Work request:
Write out each line of the entries below that holds the word "Evaluation".

*** Block opens ***

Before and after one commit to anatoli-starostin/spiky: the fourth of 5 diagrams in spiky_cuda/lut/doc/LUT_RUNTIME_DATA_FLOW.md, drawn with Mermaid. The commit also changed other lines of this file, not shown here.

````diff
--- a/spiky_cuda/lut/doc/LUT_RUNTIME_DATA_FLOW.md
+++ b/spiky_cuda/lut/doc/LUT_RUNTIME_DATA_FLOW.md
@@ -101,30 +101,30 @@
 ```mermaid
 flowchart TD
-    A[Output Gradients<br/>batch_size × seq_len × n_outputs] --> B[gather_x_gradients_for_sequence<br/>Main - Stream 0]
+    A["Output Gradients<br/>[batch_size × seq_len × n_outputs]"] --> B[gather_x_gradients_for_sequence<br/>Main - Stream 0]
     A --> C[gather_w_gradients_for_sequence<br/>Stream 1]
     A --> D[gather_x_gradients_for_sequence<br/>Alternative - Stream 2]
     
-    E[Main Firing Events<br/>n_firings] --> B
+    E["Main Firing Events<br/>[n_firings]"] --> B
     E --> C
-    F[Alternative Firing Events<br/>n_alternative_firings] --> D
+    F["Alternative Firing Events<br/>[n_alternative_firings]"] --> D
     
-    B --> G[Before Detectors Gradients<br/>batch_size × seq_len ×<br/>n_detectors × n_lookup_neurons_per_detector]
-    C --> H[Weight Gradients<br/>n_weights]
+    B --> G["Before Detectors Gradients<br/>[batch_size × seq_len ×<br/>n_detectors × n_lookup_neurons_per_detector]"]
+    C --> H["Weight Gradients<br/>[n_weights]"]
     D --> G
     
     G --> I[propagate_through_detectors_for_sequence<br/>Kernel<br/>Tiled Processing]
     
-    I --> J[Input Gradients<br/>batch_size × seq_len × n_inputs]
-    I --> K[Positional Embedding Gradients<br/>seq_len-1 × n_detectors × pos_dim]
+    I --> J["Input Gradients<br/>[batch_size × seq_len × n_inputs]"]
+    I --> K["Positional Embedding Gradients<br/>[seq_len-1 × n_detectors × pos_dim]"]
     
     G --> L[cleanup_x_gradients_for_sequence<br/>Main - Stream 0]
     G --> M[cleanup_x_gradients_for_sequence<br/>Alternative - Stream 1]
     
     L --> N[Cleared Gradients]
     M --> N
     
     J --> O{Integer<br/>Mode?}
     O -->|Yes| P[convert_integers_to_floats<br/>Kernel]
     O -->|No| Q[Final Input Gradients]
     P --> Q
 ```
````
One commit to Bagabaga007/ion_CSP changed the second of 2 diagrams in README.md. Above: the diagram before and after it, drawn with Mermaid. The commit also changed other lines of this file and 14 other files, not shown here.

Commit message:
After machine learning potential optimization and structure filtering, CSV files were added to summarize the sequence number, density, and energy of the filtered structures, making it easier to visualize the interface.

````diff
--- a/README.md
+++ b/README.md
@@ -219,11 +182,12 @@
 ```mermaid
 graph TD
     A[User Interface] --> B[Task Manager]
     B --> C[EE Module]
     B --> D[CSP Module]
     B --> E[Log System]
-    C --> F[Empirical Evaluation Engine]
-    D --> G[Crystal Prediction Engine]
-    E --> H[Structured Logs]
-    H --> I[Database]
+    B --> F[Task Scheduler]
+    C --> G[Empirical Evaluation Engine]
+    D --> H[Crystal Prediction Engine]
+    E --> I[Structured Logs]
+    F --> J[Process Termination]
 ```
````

*** Block closes ***

Result of the exercise:
-    C --> F[Empirical Evaluation Engine]
+    C --> G[Empirical Evaluation Engine]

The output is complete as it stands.